_TASK STATEMENT_:
Find every line below with the string "Spicy" and pick it out.

_MATERIAL FOR THIS TASK_:

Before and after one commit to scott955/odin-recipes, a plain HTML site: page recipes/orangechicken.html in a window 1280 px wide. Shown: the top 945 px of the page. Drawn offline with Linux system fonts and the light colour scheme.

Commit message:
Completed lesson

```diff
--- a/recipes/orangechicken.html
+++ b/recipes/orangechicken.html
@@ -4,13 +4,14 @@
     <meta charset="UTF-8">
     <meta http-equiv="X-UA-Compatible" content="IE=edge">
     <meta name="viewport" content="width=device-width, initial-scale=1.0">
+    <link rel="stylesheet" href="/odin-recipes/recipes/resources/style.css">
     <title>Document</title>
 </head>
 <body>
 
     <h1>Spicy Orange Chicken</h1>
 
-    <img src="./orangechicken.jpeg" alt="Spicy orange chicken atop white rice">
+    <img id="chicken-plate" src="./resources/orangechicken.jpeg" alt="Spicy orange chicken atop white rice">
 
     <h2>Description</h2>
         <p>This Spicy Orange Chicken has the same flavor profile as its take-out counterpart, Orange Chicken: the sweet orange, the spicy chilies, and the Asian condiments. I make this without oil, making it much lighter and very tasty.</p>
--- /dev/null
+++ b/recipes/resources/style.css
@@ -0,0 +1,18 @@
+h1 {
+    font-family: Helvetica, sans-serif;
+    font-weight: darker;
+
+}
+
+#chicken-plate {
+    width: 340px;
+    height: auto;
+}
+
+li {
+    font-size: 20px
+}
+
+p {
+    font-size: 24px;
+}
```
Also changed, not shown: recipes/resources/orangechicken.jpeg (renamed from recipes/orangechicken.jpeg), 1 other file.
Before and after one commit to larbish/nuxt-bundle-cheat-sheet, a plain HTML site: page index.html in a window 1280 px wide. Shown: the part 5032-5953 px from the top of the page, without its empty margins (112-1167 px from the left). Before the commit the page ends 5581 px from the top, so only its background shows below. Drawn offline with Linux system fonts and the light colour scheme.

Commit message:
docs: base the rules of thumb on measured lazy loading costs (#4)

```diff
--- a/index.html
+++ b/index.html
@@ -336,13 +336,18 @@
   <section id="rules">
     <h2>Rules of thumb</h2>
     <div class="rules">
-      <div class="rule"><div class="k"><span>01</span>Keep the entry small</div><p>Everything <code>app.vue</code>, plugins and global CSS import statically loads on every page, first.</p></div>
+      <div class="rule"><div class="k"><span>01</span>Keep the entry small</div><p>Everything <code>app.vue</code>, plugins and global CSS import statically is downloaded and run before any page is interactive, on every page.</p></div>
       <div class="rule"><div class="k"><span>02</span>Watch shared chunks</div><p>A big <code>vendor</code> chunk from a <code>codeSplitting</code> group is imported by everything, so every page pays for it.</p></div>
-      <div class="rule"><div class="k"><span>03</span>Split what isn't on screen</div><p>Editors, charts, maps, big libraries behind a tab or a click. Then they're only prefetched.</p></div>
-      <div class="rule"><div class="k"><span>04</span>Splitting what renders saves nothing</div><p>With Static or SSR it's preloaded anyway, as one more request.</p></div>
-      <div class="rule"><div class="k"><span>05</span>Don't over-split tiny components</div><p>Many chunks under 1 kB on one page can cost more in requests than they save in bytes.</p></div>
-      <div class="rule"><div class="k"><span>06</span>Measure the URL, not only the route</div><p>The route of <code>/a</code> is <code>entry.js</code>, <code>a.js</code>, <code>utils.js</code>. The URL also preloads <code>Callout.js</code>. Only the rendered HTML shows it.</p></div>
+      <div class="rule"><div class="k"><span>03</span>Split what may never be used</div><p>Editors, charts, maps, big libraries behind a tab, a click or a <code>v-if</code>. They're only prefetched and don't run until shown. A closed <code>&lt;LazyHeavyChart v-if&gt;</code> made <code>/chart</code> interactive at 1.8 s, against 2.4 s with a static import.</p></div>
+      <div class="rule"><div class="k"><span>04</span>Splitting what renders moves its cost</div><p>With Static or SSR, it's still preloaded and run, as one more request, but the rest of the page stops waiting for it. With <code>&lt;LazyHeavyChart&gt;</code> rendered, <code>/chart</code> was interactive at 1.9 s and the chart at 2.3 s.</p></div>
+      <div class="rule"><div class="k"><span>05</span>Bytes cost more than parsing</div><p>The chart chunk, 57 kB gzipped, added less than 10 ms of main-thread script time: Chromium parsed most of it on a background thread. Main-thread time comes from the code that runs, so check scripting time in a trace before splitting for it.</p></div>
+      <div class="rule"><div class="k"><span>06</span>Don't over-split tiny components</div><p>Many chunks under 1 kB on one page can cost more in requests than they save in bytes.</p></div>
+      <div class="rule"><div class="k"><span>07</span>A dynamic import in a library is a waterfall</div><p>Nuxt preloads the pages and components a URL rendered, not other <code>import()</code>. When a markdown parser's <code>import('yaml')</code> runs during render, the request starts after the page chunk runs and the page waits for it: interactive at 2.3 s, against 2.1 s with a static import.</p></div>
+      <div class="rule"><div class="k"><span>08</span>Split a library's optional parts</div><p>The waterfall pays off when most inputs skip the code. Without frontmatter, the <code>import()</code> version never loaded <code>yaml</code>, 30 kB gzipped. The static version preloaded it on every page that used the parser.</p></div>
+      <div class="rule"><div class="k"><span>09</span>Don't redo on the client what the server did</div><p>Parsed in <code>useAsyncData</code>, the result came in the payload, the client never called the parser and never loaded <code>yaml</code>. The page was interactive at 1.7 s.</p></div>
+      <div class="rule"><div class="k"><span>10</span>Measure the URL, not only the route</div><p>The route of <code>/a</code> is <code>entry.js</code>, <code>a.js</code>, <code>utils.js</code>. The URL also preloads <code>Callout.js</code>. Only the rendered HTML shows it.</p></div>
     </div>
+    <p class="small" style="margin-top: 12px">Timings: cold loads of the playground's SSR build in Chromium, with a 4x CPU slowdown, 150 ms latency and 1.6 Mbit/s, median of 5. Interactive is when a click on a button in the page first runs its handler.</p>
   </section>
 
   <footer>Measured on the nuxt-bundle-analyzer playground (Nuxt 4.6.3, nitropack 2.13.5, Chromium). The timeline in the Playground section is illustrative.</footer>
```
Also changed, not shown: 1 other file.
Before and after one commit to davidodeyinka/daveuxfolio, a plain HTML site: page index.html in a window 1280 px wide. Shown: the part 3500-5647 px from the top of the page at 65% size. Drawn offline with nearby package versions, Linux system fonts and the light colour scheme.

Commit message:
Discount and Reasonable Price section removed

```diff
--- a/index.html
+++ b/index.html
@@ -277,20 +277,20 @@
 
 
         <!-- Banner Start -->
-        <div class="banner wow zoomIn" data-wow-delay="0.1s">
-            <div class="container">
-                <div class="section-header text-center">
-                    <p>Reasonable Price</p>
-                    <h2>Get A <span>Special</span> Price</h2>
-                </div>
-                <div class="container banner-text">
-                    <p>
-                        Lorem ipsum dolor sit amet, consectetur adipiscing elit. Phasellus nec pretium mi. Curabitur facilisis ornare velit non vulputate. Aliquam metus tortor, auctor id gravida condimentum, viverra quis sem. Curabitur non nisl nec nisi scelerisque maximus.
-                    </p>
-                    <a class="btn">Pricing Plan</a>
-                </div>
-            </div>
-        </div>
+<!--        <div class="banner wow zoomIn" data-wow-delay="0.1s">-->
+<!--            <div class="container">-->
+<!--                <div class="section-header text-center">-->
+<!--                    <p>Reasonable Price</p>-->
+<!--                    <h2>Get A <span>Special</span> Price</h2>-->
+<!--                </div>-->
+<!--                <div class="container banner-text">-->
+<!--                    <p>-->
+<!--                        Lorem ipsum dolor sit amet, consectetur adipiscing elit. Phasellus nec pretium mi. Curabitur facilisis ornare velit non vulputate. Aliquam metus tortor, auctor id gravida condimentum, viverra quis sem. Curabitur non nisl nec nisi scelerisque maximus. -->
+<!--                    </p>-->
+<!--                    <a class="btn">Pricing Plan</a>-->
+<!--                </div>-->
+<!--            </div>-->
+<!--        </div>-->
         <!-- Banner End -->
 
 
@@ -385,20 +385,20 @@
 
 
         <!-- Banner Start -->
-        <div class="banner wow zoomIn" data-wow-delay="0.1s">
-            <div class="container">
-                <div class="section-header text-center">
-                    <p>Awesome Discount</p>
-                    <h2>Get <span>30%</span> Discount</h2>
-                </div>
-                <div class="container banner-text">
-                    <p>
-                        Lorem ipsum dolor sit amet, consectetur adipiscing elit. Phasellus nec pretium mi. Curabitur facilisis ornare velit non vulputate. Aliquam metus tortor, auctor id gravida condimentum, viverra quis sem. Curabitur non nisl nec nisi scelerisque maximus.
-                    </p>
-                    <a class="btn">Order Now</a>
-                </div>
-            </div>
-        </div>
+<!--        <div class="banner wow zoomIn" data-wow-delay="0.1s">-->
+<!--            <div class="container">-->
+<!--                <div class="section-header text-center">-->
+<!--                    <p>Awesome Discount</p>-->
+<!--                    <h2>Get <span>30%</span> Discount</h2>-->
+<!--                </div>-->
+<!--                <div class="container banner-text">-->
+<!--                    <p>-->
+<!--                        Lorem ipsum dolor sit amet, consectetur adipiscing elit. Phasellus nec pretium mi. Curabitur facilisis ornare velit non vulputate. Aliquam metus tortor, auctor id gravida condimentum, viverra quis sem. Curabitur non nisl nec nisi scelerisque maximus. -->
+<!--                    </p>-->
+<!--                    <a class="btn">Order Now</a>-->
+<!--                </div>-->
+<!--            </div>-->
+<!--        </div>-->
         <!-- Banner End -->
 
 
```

_ANSWER SECTION_:
     <h1>Spicy Orange Chicken</h1>
-    <img src="./orangechicken.jpeg" alt="Spicy orange chicken atop white rice">
+    <img id="chicken-plate" src="./resources/orangechicken.jpeg" alt="Spicy orange chicken atop white rice">
         <p>This Spicy Orange Chicken has the same flavor profile as its take-out counterpart, Orange Chicken: the sweet orange, the spicy chilies, and the Asian condiments. I make this without oil, making it much lighter and very tasty.</p>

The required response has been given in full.